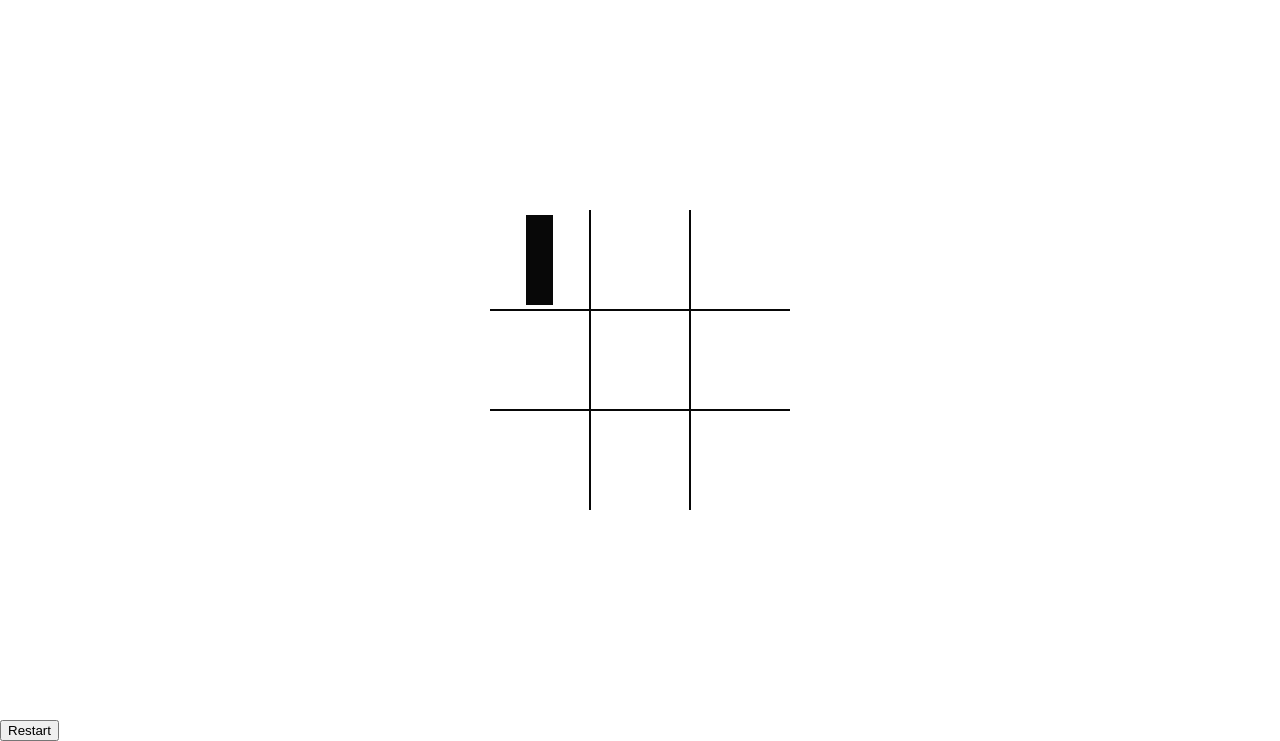
Repository: kkyler24/MCLA
Page: devFiles/TictactoeFiles/ticTacToe.html
An editor plug-in stored every save of this project. The page is shown before and after the next save, followed by the edit.
The browser window is 1280 px wide. The pictures show the whole page.

Above is the page before, as saved 2020-04-17 13:12:20.

After the next save:
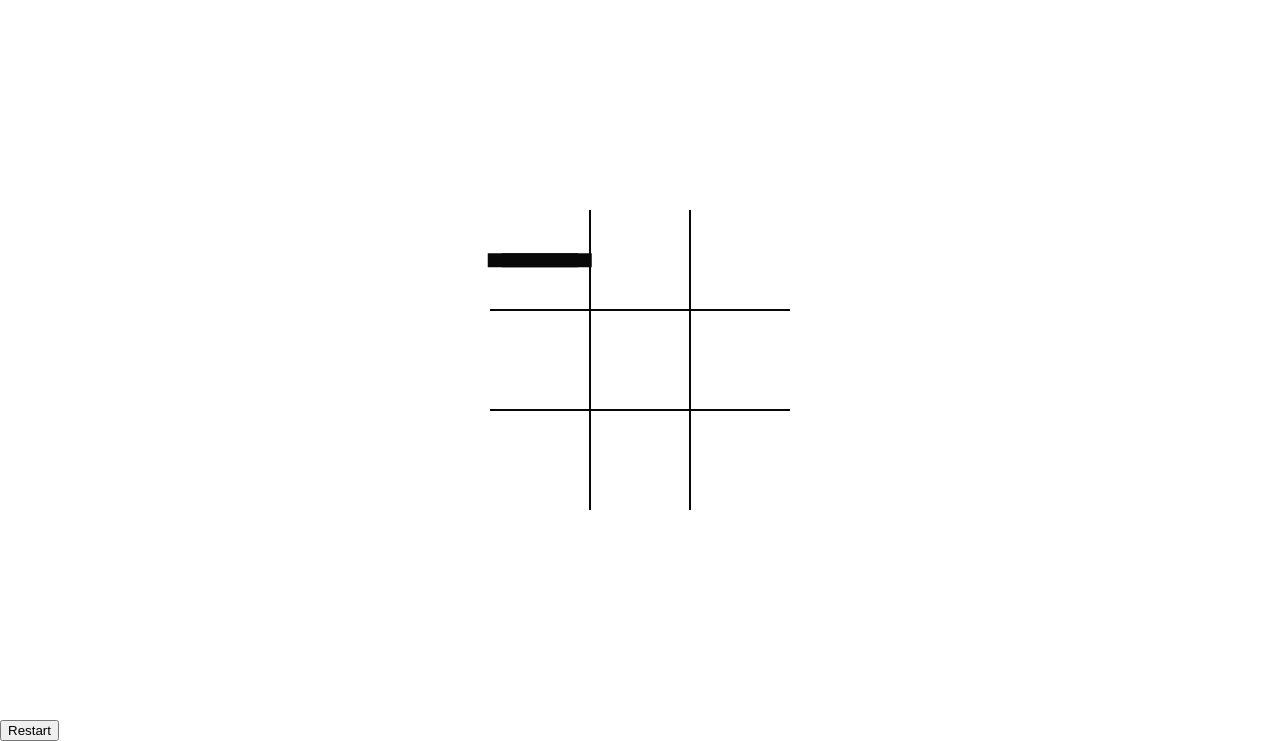
Saved 46 s later.
--- a/devFiles/TictactoeFiles/tictactoe.css
+++ b/devFiles/TictactoeFiles/tictactoe.css
@@ -54,7 +54,7 @@ body{
 .cellBOne.x::after{
     content: "";
     width: calc(var(--mark-size)*.15);
-    rotate: 90;
+    rotate: 90deg;
     height: var(--mark-size);
     background-color: rgb(8, 8, 8);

===============

_What you are asked to do:_
Collect the lines of the records that include the string "next".

_Response area:_
An editor plug-in stored every save of this project. The page is shown before and after the next save, followed by the edit.
After the next save:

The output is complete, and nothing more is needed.